* Source material
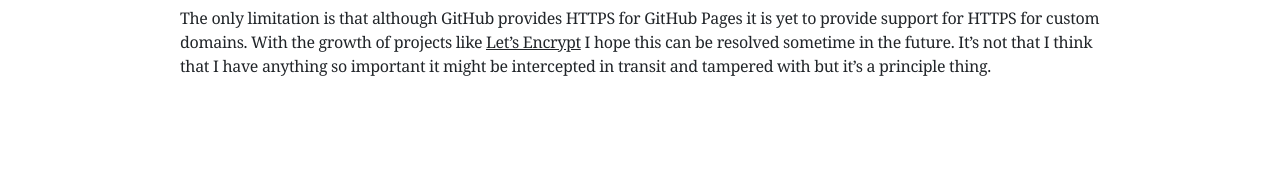
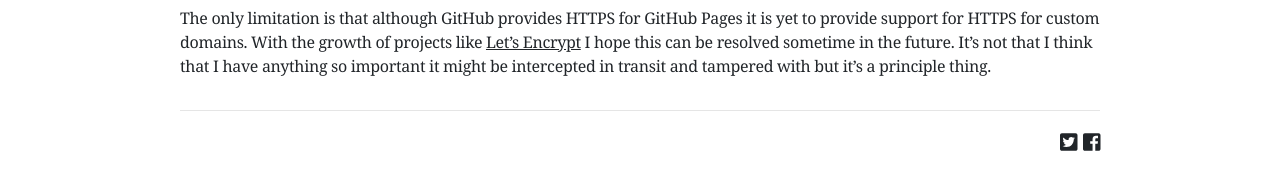
Before and after one commit to MitchellCash/mitchellcash.com, a Jekyll site: the page built from _posts/2016-09-04-first-post.markdown, in a window 1280 px wide. Shown: the part 371-561 px from the top of the page. Built offline with Jekyll 4.4.1, drawn with Linux system fonts in a browser that asks for light colours; nearby versions of some CDN libraries.

Commit message:
Add Twitter and Facebook sharing buttons to posts

```diff
--- a/_includes/layout/base/footer-js.html
+++ b/_includes/layout/base/footer-js.html
@@ -1,6 +1,6 @@
 <script src="/assets/js/jquery-3.3.1.slim.min.js"></script>
 <script src="/assets/js/popper-1.14.0.min.js"></script>
 <script src="/assets/js/bootstrap-4.1.0.min.js"></script>
-{% if page.title contains 'Contact' %}
+{% if page.layout == 'post' or page.title == 'Contact' %}
 <script defer src="https://use.fontawesome.com/releases/v5.0.10/js/all.js" integrity="sha384-slN8GvtUJGnv6ca26v8EzVaR9DC58QEwsIk9q1QXdCU8Yu8ck/tL/5szYlBbqmS+" crossorigin="anonymous"></script>
 {% endif %}
--- a/_layouts/post.html
+++ b/_layouts/post.html
@@ -2,7 +2,7 @@
 layout: base
 ---
 
-<div class="row justify-content-center">
+<div class="row justify-content-center mb-3">
     <div class="col-10">
         <p><small class="text-muted">{{ page.date | date: "%-d %B %Y" }}</small></p>
 
@@ -13,3 +13,18 @@ layout: base
         </article>
     </div>
 </div>
+
+<div class="row justify-content-center mb-3">
+    <div class="col-10">
+        <hr class="mb-0 mt-0"></hr>
+    </div>
+</div>
+
+<div class="row justify-content-center mb-3">
+    <div class="col-10">
+        <span class="float-right lead text-body">
+            <a class="text-body" href="https://twitter.com/intent/tweet?text={{ "“" | uri_escape }}{{ page.title | uri_escape }}{{ "”" | uri_escape }}{{ " by @Mitch_Cash " | uri_escape }}{{ site.url }}{{ page.url }}" target="_blank" title="Share on Twitter"><i class="fab fa-twitter-square"></i></a>
+            <a class="text-body" href="https://www.facebook.com/sharer/sharer.php?u={{ site.url }}{{ page.url }}" target="_blank" title="Share on Facebook"><i class="fab fa-facebook-square"></i></a>
+        </span>
+    </div>
+</div>
```
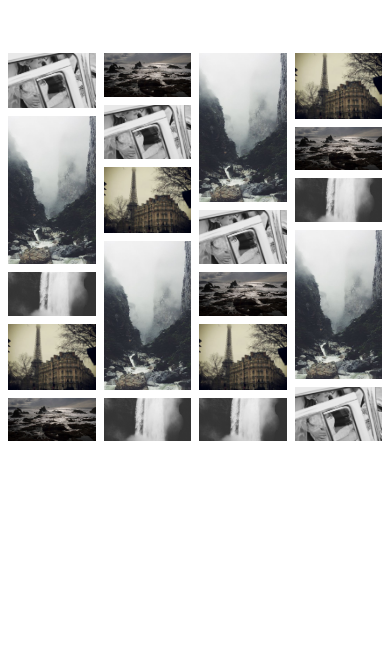
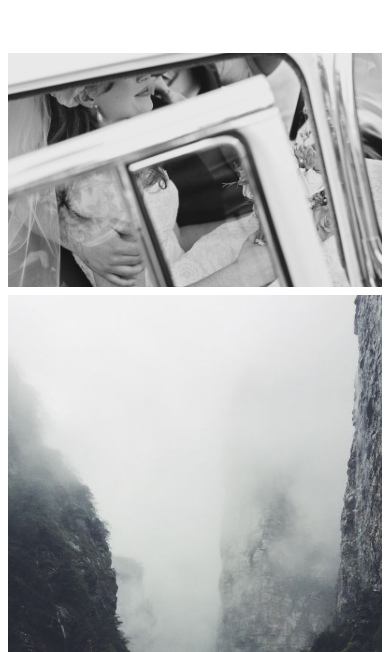
Before and after one commit to fleeforezz/boilerplates, a plain HTML site: page HTML-CSS/Responsive-Image-Grid/index.html in a window 390 px wide. Shown: the part 192-844 px from the top of the page. Drawn offline with Linux system fonts and the light colour scheme.

Commit message:
Update style.css

```diff
--- a/HTML-CSS/Responsive-Image-Grid/style.css
+++ b/HTML-CSS/Responsive-Image-Grid/style.css
@@ -33,3 +33,18 @@ body {
     vertical-align: middle;
     width: 100%;
 }
+
+@media screen and (max-width: 800px) {
+    .column {
+        flex: 50%;
+        max-width: 50%;
+    }
+}
+
+/* Responsive layout - makes the two columns stack on top of each other instead of next to each other */
+@media screen and (max-width: 600px) {
+    .column {
+        flex: 100%;
+        max-width: 100%;
+    }
+}
```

* Work instruction
What lines above hold the word "page"? List them all.

* Task output
Before and after one commit to MitchellCash/mitchellcash.com, a Jekyll site: the page built from _posts/2016-09-04-first-post.markdown, in a window 1280 px wide. Shown: the part 371-561 px from the top of the page. Built offline with Jekyll 4.4.1, drawn with Linux system fonts in a browser that asks for light colours; nearby versions of some CDN libraries.
-{% if page.title contains 'Contact' %}
+{% if page.layout == 'post' or page.title == 'Contact' %}
         <p><small class="text-muted">{{ page.date | date: "%-d %B %Y" }}</small></p>
+            <a class="text-body" href="https://twitter.com/intent/tweet?text={{ "“" | uri_escape }}{{ page.title | uri_escape }}{{ "”" | uri_escape }}{{ " by @Mitch_Cash " | uri_escape }}{{ site.url }}{{ page.url }}" target="_blank" title="Share on Twitter"><i class="fab fa-twitter-square"></i></a>
+            <a class="text-body" href="https://www.facebook.com/sharer/sharer.php?u={{ site.url }}{{ page.url }}" target="_blank" title="Share on Facebook"><i class="fab fa-facebook-square"></i></a>
Before and after one commit to fleeforezz/boilerplates, a plain HTML site: page HTML-CSS/Responsive-Image-Grid/index.html in a window 390 px wide. Shown: the part 192-844 px from the top of the page. Drawn offline with Linux system fonts and the light colour scheme.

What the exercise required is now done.